Like bidding strategies, move strategies are also assigned to a Player when it is instantiated. Since there are only two possible moves in our variation of Nim only two kinds of FixedMoveStrategy are ever instantiated, one that takes one stone and one that takes two stones.

FirstInListTieBreakStrategy

TieBreakStrategy classes are used by the Auctioneer to break ties. This strategy, the default, breaks ties arbitrarily but predictably.

BreakTiesByLotStrategy

Break ties at random. This turns out to be ineffective – it may produce a non-optimal system. On any particular run the results may be identical to those that would be produced by another tiebreak strategy.

Stochastic algorithms are difficult to test, even though Ruby supports repeatable sequences of pseudo-random numbers. This strategy might prove useful in the future – for now it serves as a bad example.

BreakTiesByTimeStrategy

Implements  a relatively fair algorithm where a tie is awarded to the Player who won an auction most recently.
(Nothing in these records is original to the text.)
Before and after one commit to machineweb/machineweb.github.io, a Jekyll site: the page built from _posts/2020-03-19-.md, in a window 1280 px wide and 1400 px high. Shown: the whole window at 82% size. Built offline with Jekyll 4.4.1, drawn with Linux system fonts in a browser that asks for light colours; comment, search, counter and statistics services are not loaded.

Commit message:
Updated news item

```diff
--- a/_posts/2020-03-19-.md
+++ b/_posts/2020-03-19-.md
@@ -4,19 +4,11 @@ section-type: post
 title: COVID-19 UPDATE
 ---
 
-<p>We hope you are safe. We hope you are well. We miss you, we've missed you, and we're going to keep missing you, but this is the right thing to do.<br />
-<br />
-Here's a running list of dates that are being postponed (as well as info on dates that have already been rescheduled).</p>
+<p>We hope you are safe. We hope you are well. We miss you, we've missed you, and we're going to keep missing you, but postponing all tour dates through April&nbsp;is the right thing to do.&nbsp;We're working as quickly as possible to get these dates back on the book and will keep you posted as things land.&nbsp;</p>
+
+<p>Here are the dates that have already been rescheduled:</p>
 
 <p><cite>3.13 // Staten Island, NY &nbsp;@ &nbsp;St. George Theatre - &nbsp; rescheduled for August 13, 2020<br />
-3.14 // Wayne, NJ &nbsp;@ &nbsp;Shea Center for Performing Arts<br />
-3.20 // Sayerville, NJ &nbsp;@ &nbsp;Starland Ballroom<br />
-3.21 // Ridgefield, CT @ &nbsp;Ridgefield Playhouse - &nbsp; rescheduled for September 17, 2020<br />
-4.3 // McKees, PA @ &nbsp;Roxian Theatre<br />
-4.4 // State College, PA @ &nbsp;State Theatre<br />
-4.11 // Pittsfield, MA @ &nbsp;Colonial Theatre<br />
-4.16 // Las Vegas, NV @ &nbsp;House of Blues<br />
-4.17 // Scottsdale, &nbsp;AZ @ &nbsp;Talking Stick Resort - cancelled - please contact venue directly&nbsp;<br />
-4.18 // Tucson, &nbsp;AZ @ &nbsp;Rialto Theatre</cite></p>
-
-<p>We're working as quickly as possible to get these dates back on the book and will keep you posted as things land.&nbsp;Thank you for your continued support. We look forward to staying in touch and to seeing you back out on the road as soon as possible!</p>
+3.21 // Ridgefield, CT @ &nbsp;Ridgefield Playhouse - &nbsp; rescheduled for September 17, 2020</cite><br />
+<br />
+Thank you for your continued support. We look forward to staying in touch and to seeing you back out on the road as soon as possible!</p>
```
If neither Player has ever won an auction ties are awarded arbitrarily, as by the FirstInListTieBreakStrategy.

 


Appendix 2 – Sample Output

 

% ./nim.rb -breakTiesByTime

Terminated after 15 games.

 

Player ID               Amount  Pos     Pieces  Funds

<Shill>                                          7.40

<Shill>                                          9.40

 

<Player:0x1cf508>       0.6      1      1       -0.60

<Player:0x1cf4e0>       0.6      2      1        3.40

<Player:0x1cf4b8>       0.6      3      1       -0.60

<Player:0x1cf490>       0.6      4      1       -0.60

<Player:0x1cf468>       0.6      5      1        1.00

<Player:0x1cf440>       0.6      6      1       -0.60

<Player:0x1cf418>       0.6      7      1       -0.60

<Player:0x1cf3f0>       0.6      8      1        1.00

<Player:0x1cf3c8>       0.6      9      1       -0.60

<Player:0x1cf3a0>       0.6     10      1       -0.60

<Player:0x1cf364>       0.6      1      2       -0.60

<Player:0x1cf33c>       0.6      2      2       -0.60

<Player:0x1cf314>       0.6      3      2        3.80

<Player:0x1cf2ec>       0.6      4      2       -0.20

<Player:0x1cf2c4>       0.6      5      2       -0.60

<Player:0x1cf29c>       0.6      6      2        1.00

<Player:0x1cf274>       0.6      7      2       -0.60

<Player:0x1cf24c>       0.6      8      2       -0.60

<Player:0x1cf224>       0.6      9      2        1.00

<Player:0x1cf1fc>       0.6     10      2       -0.60

 

Position:  1 2 3 4 5 6 7 8 9 10

    Move:  x 1 2 x 1 2 x 1 2 x 

Appendix 3 – Source and Test code

 

See the attached files nim.rb and test_nim.rb.